Wednesday, May 9, 2012

Using Static Methods on a Class

Static Methods are functions that can be called from a class without creating that object.  From python.org - "A static method does not receive an implicit first argument"
This means basically that it is not dependent on the class from within it resides, but it is an associated function to the overall class. 

Take the example below:
import arcpy
import os
class StaticExample(object):

    def __init__(self,*argv):
        '''
        Constructor
        '''
        pass
    @staticmethod
    def createSDEFromConnectionInfo(folderName,
                           fileName,
                           serverName,
                           serviceName,
                           databaseName,
                           username,
                           password,
                           versionName,
                           saveUserInfo,
                           saveVersionInfo,
                           authType,
                           overwriteExisting=True):
        """
            Static Method To Create an SDE Connection File
            Inputs:
                folderName - The folder path where the .sde file will be stored.
                fileName -  The name of the ArcSDE Connection file. Use the .sde file extension.
                serverName - The ArcSDE Server machine name.
                serviceName - The ArcSDE Service name or TCP port number.
                databaseName - For non-Oracle databases only. The DBMS database to connect to.
                username - Database username to connect with using Database Authentication.
                password - The database user password when using Database Authentication.
                versionName -  The Geodatabase version to connect to.
                saveUserInfo - SAVE_USERNAME —Save the username and password in the connection file.
                               DO_NOT_SAVE_USERNAME —Do not save the username and password in the file.
                               Every time you attempt to connect using the file you will be prompted for
                               the username and password.
                saveVersionInfo - SAVE_VERSION —Save the version name in the connection file.
                                  DO_NOT_SAVE_VERSION —Do not save the version name in the connection file.
                                  Without the version name being saved with the file you will be prompted
                                  for the version to connect to each time you access the connection file.
                authType - Either DATABASE_AUTH or OPERATING_SYSTEM_ATUH - forms of authentication
                overwriteExisting - Tells the function if it can overwrite the .sde file.
        """
        if overwriteExisting == True and \
           os.path.isfile(folderName + os.sep + fileName) == True:
            os.remove(folderName + os.sep + fileName)
        arcpy.CreateArcSDEConnectionFile_management (folderName, fileName,
                                                     serverName, serviceName,
                                                     databaseName, authType,
                                                     username, password,
                                                     saveUserInfo, versionName,
                                                     saveVersionInfo)


To declare your static method, use the descriptor tag @staticmethod.  This tells the class that this function does not need to know about itself.  Using the function is easy:

print StaticExample.createSDEFromConnectionInfo(parm1,param2,....)
>>> c:\temp\mysde.sde


It sometimes is helpful to have functions that are associated with a class be accessible without creating the class object.
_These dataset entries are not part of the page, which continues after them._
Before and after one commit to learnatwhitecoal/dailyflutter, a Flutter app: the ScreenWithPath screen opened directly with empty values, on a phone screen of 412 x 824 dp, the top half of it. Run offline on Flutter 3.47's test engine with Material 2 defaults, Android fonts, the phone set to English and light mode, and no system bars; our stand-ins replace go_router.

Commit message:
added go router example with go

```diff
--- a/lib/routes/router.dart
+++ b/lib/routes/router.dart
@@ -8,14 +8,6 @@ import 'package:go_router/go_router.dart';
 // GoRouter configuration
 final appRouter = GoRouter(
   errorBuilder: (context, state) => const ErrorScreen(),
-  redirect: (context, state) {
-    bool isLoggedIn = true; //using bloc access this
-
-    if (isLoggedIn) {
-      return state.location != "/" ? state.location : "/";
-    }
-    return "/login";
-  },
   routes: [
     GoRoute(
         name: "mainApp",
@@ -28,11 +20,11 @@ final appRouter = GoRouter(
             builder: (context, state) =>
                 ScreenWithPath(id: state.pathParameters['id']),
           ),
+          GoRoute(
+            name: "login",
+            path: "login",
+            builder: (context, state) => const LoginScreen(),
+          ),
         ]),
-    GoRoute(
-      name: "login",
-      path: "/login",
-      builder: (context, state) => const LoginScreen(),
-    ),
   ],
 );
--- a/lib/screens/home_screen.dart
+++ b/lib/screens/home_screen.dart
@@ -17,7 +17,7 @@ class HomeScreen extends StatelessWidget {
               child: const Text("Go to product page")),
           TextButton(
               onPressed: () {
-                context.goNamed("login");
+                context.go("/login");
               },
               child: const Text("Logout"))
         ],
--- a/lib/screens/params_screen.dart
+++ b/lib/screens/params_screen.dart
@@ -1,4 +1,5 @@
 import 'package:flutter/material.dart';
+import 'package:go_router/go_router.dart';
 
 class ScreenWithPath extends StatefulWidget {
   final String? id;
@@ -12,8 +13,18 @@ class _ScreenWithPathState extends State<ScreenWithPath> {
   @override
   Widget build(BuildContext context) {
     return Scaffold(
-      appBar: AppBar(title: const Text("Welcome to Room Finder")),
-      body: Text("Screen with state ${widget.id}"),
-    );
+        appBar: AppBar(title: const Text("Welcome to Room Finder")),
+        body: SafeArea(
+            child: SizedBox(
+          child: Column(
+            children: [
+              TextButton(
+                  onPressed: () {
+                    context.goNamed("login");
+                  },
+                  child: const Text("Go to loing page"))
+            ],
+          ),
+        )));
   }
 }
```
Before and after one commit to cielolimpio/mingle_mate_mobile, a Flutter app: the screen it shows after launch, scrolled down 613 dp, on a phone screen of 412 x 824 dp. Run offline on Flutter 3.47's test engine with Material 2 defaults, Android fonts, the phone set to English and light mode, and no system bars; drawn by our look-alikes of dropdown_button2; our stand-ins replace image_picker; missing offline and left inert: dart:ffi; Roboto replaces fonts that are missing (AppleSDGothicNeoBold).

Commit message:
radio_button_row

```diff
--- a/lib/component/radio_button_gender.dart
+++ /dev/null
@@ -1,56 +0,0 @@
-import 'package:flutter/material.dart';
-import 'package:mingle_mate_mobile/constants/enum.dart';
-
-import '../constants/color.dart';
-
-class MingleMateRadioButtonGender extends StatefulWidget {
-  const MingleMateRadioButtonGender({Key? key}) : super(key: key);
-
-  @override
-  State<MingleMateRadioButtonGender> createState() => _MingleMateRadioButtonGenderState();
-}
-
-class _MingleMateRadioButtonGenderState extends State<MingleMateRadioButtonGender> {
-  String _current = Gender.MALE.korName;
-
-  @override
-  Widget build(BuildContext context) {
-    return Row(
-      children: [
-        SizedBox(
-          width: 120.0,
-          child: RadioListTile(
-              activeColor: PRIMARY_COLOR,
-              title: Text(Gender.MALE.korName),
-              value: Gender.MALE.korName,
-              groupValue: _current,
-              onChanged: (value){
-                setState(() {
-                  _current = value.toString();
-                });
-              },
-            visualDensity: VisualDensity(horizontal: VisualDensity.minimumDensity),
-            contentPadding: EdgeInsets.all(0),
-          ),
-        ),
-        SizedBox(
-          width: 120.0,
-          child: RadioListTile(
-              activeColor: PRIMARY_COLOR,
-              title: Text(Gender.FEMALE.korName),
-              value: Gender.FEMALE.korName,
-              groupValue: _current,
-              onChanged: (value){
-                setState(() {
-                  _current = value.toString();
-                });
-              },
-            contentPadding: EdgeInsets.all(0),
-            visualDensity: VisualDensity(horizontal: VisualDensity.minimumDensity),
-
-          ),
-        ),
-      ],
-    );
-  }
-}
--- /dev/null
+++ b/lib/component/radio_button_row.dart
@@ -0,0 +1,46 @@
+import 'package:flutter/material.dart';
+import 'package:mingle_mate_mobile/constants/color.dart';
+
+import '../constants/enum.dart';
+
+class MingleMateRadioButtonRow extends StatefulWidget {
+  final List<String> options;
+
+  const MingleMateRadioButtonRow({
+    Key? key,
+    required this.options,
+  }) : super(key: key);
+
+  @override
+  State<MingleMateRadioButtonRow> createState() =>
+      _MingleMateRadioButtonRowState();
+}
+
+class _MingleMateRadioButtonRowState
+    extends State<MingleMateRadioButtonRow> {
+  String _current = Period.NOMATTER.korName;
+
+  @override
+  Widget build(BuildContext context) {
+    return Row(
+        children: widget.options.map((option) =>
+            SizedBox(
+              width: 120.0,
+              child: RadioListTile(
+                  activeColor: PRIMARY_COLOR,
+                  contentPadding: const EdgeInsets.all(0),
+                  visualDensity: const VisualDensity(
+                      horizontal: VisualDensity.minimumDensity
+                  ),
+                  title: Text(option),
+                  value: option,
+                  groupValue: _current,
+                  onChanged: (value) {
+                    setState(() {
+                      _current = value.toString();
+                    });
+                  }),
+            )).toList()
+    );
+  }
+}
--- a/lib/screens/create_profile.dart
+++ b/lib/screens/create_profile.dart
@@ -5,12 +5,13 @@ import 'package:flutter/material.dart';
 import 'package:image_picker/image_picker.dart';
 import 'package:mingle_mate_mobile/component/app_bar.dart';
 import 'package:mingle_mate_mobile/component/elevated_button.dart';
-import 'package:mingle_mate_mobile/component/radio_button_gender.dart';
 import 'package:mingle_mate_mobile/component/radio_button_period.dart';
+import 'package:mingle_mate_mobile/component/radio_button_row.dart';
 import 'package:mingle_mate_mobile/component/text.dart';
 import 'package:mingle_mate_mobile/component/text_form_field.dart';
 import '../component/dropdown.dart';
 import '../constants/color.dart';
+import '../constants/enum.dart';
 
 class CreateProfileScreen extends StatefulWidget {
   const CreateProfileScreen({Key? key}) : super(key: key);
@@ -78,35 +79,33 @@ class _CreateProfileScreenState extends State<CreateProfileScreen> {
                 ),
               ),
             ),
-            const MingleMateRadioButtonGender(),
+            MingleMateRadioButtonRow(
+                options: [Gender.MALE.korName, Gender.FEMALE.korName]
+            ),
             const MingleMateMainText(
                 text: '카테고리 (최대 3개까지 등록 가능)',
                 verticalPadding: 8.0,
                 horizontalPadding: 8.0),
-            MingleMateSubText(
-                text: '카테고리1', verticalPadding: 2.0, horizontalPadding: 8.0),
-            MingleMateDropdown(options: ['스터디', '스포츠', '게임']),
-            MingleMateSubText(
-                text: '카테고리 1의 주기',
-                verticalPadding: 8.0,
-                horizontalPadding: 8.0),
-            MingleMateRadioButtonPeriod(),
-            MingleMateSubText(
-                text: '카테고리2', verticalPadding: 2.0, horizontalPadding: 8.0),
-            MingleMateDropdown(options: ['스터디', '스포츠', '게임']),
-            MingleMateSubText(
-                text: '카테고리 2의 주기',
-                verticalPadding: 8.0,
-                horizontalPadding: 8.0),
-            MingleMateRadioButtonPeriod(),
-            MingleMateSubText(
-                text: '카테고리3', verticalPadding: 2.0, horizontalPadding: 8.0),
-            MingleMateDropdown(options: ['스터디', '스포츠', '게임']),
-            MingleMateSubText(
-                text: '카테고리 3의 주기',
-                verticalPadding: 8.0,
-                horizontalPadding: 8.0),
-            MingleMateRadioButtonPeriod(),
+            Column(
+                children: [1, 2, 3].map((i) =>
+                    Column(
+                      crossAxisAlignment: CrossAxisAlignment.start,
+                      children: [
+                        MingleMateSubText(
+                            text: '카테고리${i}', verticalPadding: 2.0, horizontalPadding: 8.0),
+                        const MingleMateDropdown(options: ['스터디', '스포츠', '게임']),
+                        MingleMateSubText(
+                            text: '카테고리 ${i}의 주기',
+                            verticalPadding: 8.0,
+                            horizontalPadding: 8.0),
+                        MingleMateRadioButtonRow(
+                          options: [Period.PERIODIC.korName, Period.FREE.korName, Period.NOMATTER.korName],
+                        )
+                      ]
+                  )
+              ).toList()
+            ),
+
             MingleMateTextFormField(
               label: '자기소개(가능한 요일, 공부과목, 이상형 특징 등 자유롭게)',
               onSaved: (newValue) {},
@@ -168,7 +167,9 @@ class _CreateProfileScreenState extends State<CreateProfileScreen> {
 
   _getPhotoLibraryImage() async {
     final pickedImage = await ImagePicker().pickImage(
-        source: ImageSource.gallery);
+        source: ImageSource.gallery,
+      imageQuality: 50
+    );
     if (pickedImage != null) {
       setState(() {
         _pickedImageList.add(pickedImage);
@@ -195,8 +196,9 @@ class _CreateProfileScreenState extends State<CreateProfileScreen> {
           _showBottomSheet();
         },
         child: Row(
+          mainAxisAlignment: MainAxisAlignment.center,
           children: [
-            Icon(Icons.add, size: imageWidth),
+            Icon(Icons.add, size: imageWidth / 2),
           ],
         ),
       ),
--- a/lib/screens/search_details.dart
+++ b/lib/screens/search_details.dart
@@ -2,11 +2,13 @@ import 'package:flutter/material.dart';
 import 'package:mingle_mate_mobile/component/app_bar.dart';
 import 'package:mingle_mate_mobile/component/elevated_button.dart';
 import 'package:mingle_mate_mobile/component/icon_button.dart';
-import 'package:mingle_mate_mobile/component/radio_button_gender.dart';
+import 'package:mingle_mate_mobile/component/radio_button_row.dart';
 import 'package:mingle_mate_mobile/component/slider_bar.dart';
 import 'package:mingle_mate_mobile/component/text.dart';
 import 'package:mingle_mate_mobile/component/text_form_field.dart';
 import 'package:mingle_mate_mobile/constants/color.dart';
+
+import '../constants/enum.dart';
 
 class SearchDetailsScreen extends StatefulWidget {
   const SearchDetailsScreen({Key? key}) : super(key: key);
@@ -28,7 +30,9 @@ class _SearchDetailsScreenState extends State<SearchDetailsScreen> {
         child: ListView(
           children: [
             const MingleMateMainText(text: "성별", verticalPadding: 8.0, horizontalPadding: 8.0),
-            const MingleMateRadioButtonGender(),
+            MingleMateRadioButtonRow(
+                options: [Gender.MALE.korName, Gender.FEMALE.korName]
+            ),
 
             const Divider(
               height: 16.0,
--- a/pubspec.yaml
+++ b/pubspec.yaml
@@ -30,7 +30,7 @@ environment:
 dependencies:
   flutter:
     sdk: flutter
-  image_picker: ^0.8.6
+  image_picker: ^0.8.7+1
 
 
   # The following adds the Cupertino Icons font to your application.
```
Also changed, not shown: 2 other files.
Some would say just put the function in the .py file outside the class, but then you lose the ability of inheritance on that function.

Happy Coding

2 comments:

Allan said...

I think this would be better implemented as just a function. In the case of putting the function "outside the class", you'd still have access to the function when you import the python module that contains it.

In this case it's being used as a function, so the extra lines of code only adds overhead.

Andrew said...

I understand what you are saying, but if a function belongs to a specific class and is associated with the functionality of the class as shown, then it should be inside the class as a static method.
Also if you are building collections of classes, functions, etc.. and you don't want just that functionality to be imported but rather the whole class, then that is another reason to do it that way.